* _Exercise prompt_: State how many lines in the records below contain the word "other". Nothing else is needed.

Before-and-after change data:

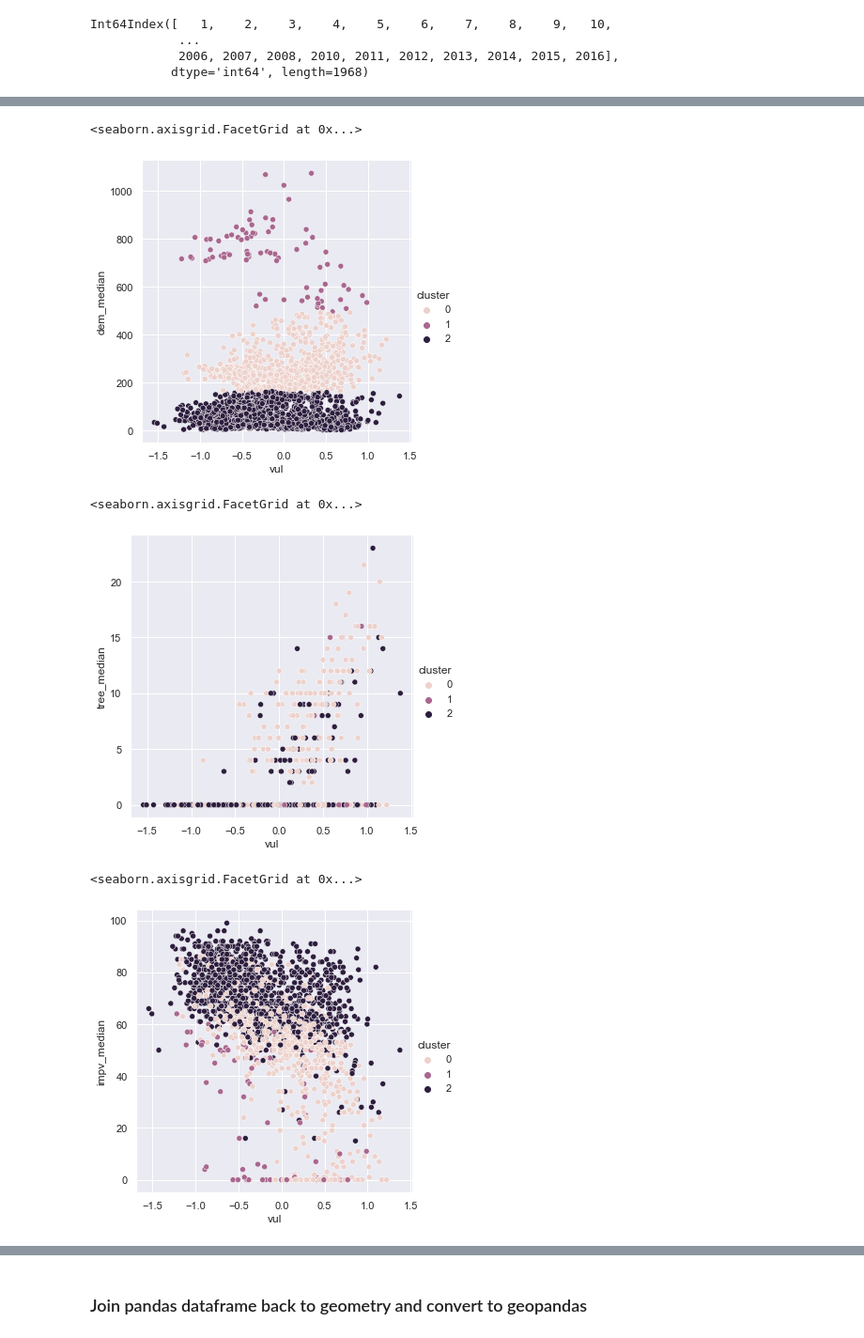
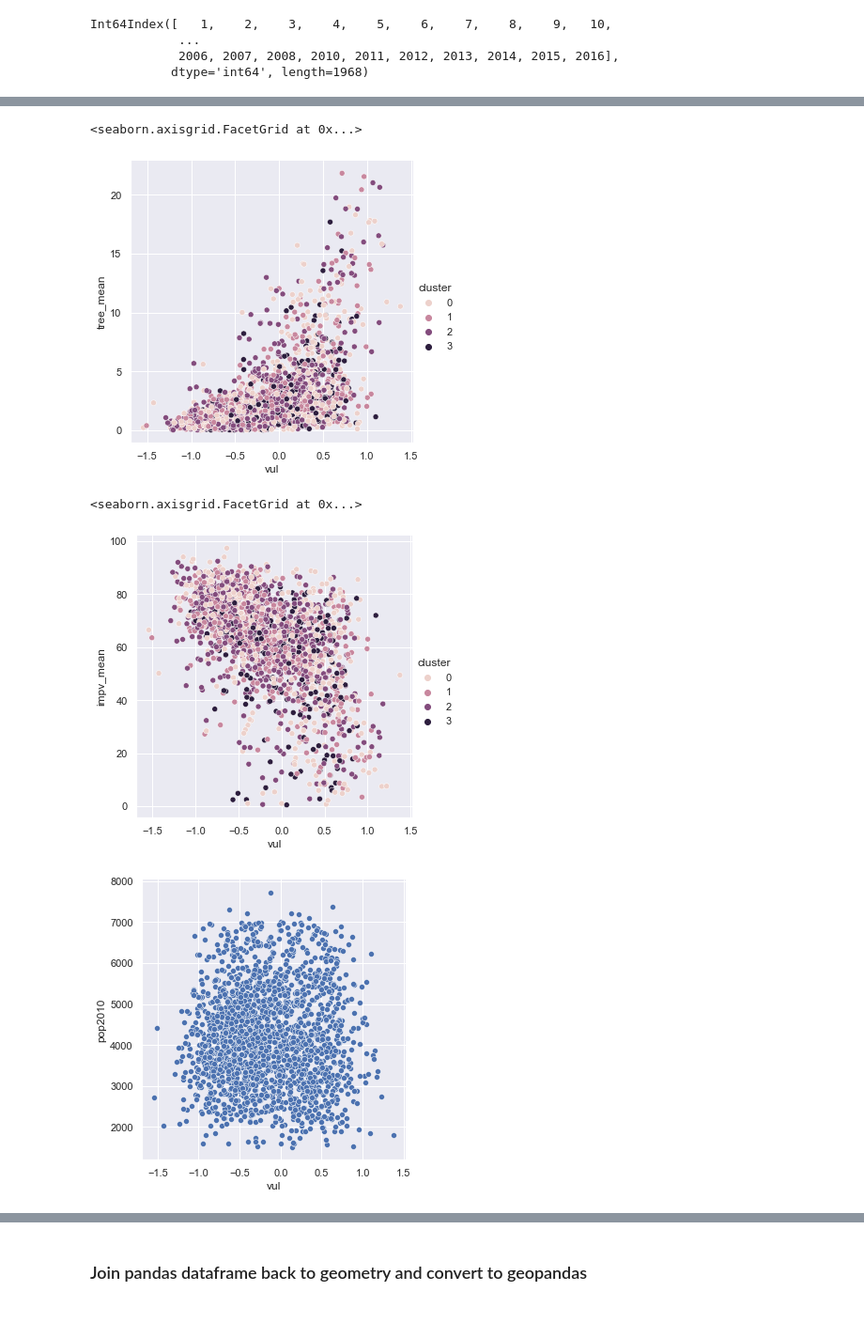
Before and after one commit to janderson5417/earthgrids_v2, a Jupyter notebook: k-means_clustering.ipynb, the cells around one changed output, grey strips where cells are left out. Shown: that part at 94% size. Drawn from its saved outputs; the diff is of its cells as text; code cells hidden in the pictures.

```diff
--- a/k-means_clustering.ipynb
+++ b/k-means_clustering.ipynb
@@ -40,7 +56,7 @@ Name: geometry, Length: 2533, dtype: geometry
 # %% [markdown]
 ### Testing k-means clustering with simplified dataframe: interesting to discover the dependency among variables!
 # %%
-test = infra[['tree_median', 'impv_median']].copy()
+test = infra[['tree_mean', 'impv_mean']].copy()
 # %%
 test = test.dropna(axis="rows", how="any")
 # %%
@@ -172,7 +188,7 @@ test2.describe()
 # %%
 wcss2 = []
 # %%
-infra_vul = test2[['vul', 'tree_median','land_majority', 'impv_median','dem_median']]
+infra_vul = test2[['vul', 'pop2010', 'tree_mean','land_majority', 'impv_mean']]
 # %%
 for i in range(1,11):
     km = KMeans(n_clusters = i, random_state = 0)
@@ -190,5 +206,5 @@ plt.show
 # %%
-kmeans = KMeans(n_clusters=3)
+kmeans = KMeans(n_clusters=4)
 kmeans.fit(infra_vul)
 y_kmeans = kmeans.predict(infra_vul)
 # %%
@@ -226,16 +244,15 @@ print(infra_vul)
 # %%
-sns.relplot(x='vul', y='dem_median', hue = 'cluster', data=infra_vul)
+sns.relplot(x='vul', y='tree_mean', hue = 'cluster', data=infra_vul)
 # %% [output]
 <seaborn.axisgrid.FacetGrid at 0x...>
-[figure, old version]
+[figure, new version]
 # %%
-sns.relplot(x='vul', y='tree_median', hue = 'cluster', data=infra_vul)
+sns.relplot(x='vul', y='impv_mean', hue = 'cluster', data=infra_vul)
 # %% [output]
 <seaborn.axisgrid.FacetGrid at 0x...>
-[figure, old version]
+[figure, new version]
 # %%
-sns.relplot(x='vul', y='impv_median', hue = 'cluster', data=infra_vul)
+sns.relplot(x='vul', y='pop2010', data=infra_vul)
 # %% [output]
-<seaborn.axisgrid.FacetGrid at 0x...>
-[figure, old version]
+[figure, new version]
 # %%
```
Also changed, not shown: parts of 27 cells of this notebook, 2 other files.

--

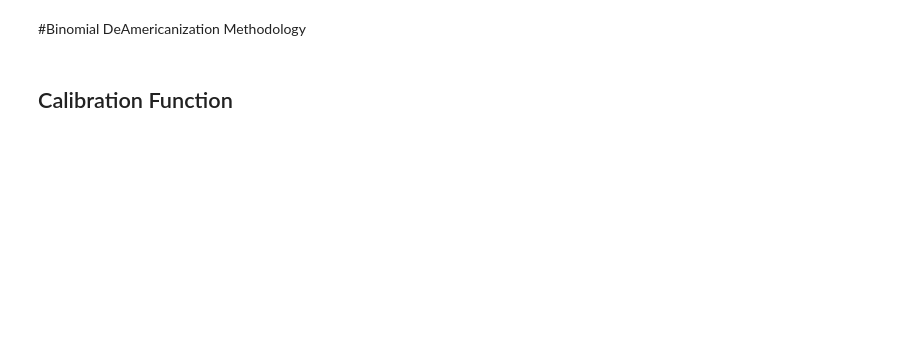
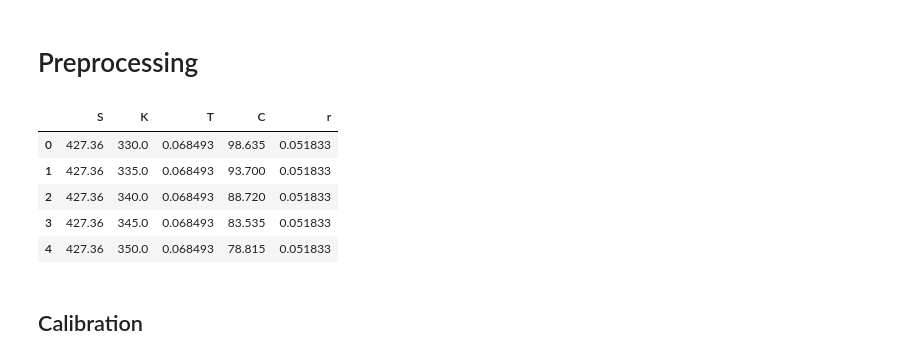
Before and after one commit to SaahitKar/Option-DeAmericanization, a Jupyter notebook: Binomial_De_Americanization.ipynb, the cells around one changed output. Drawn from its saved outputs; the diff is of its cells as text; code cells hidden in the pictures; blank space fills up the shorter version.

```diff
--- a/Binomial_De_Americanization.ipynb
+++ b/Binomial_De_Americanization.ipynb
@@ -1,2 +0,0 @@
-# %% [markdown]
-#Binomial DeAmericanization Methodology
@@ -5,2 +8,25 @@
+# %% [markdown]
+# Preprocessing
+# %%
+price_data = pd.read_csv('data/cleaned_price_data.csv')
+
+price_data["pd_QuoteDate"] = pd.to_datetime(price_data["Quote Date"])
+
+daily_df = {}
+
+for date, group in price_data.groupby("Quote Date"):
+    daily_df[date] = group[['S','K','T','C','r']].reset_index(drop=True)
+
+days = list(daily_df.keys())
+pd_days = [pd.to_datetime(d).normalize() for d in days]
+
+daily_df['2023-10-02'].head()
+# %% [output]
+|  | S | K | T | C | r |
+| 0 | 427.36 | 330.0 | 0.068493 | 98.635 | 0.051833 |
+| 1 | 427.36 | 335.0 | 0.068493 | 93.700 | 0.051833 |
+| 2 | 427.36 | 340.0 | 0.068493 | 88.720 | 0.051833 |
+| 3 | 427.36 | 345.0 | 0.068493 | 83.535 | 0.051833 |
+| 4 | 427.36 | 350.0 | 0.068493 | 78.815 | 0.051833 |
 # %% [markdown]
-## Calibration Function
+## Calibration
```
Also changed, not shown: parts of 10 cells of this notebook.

==

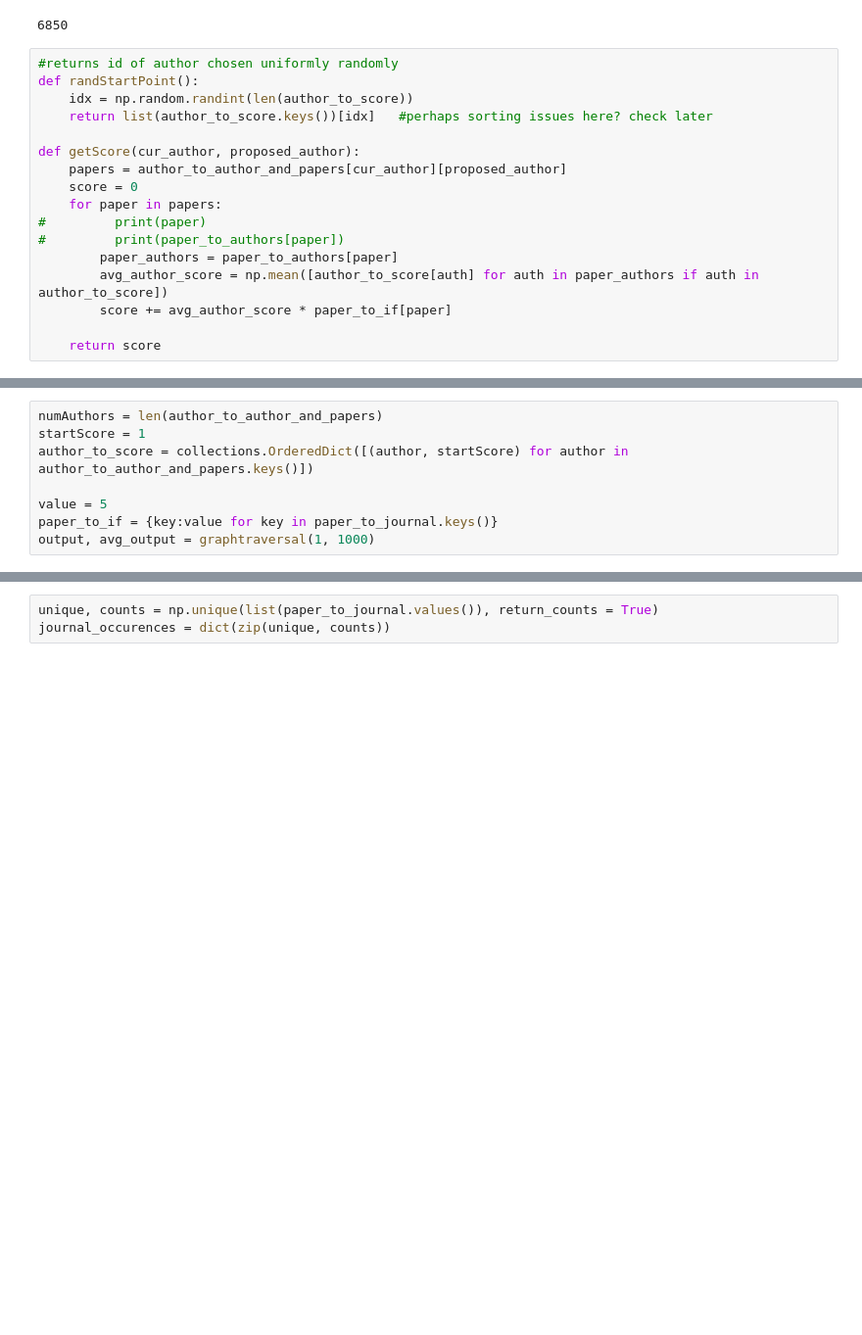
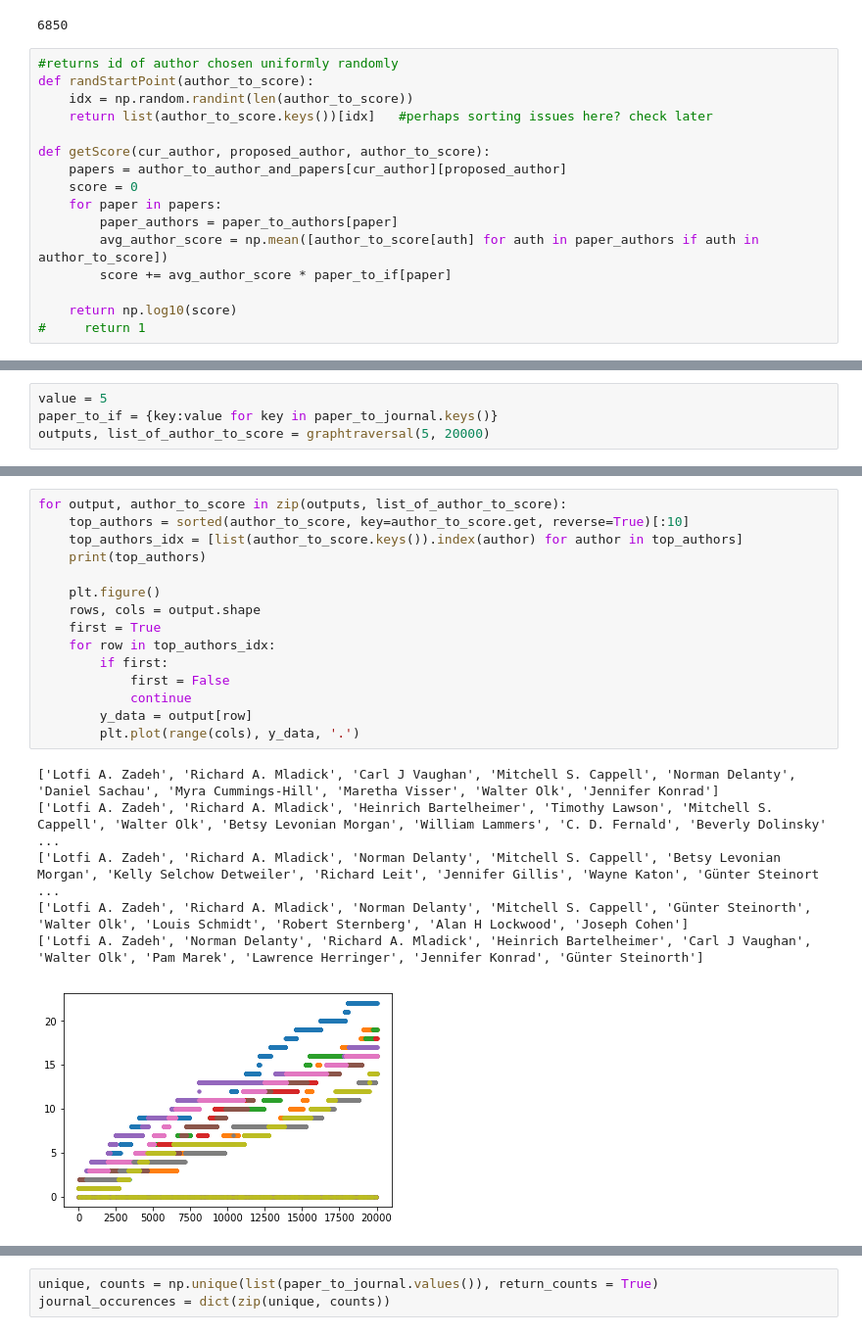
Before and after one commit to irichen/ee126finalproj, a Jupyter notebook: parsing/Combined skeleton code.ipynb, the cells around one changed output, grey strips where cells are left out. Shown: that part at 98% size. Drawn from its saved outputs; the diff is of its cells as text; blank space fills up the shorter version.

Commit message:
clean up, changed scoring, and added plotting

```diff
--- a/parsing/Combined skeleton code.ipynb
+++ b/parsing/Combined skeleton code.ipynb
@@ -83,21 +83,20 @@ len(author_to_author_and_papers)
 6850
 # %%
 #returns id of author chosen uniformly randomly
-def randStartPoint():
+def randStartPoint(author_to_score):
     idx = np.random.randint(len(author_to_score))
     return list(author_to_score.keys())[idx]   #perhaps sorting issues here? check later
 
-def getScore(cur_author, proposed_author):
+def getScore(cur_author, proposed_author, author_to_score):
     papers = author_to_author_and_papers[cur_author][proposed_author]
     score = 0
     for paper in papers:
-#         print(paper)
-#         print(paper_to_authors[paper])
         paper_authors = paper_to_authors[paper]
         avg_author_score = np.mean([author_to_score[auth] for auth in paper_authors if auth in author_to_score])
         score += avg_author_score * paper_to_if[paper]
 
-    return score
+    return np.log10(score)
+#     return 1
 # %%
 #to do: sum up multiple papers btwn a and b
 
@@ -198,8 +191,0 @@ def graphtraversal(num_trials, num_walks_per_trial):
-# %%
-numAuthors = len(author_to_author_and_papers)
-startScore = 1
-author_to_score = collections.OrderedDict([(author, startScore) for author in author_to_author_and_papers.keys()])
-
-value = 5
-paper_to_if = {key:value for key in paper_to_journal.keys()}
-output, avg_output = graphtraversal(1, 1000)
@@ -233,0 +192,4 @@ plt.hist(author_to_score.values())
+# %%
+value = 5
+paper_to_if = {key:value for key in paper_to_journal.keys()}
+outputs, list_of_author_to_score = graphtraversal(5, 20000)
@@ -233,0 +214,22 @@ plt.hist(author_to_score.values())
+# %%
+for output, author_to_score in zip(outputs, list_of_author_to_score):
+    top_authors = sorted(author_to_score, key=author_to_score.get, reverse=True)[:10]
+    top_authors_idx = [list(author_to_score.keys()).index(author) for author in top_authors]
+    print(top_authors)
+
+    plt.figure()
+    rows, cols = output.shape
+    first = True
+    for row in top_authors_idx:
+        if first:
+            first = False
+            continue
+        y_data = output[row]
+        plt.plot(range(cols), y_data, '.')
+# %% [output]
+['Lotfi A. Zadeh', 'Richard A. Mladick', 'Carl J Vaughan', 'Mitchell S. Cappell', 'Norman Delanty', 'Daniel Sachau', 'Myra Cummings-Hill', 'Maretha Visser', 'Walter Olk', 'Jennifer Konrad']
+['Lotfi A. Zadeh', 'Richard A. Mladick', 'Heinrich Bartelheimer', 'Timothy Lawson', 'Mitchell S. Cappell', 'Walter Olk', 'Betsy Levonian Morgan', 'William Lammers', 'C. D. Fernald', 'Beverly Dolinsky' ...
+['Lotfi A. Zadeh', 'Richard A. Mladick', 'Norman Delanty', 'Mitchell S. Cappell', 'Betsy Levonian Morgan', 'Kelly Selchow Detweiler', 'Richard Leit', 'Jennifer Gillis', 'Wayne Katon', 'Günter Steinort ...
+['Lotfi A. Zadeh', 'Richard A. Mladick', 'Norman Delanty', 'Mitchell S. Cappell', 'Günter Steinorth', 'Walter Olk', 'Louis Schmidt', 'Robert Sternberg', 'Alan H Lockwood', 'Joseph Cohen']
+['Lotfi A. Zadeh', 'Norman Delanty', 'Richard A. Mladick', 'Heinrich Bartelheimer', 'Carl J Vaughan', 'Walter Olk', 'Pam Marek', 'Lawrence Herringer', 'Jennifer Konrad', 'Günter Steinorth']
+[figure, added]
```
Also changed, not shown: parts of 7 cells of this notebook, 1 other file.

* _Task solution_: 2